[The input — start]

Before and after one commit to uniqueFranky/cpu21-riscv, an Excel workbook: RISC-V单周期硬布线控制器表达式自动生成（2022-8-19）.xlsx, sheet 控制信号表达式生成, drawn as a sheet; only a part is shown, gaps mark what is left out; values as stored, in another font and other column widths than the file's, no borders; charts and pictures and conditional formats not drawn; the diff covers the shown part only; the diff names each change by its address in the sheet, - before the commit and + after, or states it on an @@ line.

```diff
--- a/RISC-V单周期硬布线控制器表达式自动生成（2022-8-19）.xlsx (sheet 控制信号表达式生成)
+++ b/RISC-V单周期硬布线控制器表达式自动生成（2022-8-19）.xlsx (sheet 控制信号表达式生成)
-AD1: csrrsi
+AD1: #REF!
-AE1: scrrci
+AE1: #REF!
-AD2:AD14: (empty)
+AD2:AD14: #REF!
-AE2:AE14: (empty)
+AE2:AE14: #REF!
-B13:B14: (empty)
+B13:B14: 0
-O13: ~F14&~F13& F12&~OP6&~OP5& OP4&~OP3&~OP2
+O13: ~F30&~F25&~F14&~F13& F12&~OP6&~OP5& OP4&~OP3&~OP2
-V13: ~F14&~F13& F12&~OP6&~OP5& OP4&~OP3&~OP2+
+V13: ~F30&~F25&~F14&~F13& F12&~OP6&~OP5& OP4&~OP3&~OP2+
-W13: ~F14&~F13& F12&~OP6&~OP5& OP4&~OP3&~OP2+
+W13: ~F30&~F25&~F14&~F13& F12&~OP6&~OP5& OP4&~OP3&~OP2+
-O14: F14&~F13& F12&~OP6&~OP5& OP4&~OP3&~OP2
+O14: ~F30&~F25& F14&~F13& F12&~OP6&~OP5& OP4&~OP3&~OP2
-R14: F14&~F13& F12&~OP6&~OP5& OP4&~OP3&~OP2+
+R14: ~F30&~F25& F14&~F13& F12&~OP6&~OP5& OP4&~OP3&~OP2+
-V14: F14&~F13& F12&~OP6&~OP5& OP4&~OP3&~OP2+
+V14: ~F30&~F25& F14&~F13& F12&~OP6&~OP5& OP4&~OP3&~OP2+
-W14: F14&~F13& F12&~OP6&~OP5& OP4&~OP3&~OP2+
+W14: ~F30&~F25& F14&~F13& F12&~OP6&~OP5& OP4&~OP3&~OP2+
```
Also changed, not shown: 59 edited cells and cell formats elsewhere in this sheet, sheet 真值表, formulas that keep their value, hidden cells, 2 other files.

[The input — finish]

[Task to carry out]
Would you please repeat all the entries exactly as written?

[The answer]
Before and after one commit to uniqueFranky/cpu21-riscv, an Excel workbook: RISC-V单周期硬布线控制器表达式自动生成（2022-8-19）.xlsx, sheet 控制信号表达式生成, drawn as a sheet; only a part is shown, gaps mark what is left out; values as stored, in another font and other column widths than the file's, no borders; charts and pictures and conditional formats not drawn; the diff covers the shown part only; the diff names each change by its address in the sheet, - before the commit and + after, or states it on an @@ line.

```diff
--- a/RISC-V单周期硬布线控制器表达式自动生成（2022-8-19）.xlsx (sheet 控制信号表达式生成)
+++ b/RISC-V单周期硬布线控制器表达式自动生成（2022-8-19）.xlsx (sheet 控制信号表达式生成)
-AD1: csrrsi
+AD1: #REF!
-AE1: scrrci
+AE1: #REF!
-AD2:AD14: (empty)
+AD2:AD14: #REF!
-AE2:AE14: (empty)
+AE2:AE14: #REF!
-B13:B14: (empty)
+B13:B14: 0
-O13: ~F14&~F13& F12&~OP6&~OP5& OP4&~OP3&~OP2
+O13: ~F30&~F25&~F14&~F13& F12&~OP6&~OP5& OP4&~OP3&~OP2
-V13: ~F14&~F13& F12&~OP6&~OP5& OP4&~OP3&~OP2+
+V13: ~F30&~F25&~F14&~F13& F12&~OP6&~OP5& OP4&~OP3&~OP2+
-W13: ~F14&~F13& F12&~OP6&~OP5& OP4&~OP3&~OP2+
+W13: ~F30&~F25&~F14&~F13& F12&~OP6&~OP5& OP4&~OP3&~OP2+
-O14: F14&~F13& F12&~OP6&~OP5& OP4&~OP3&~OP2
+O14: ~F30&~F25& F14&~F13& F12&~OP6&~OP5& OP4&~OP3&~OP2
-R14: F14&~F13& F12&~OP6&~OP5& OP4&~OP3&~OP2+
+R14: ~F30&~F25& F14&~F13& F12&~OP6&~OP5& OP4&~OP3&~OP2+
-V14: F14&~F13& F12&~OP6&~OP5& OP4&~OP3&~OP2+
+V14: ~F30&~F25& F14&~F13& F12&~OP6&~OP5& OP4&~OP3&~OP2+
-W14: F14&~F13& F12&~OP6&~OP5& OP4&~OP3&~OP2+
+W14: ~F30&~F25& F14&~F13& F12&~OP6&~OP5& OP4&~OP3&~OP2+
```
Also changed, not shown: 59 edited cells and cell formats elsewhere in this sheet, sheet 真值表, formulas that keep their value, hidden cells, 2 other files.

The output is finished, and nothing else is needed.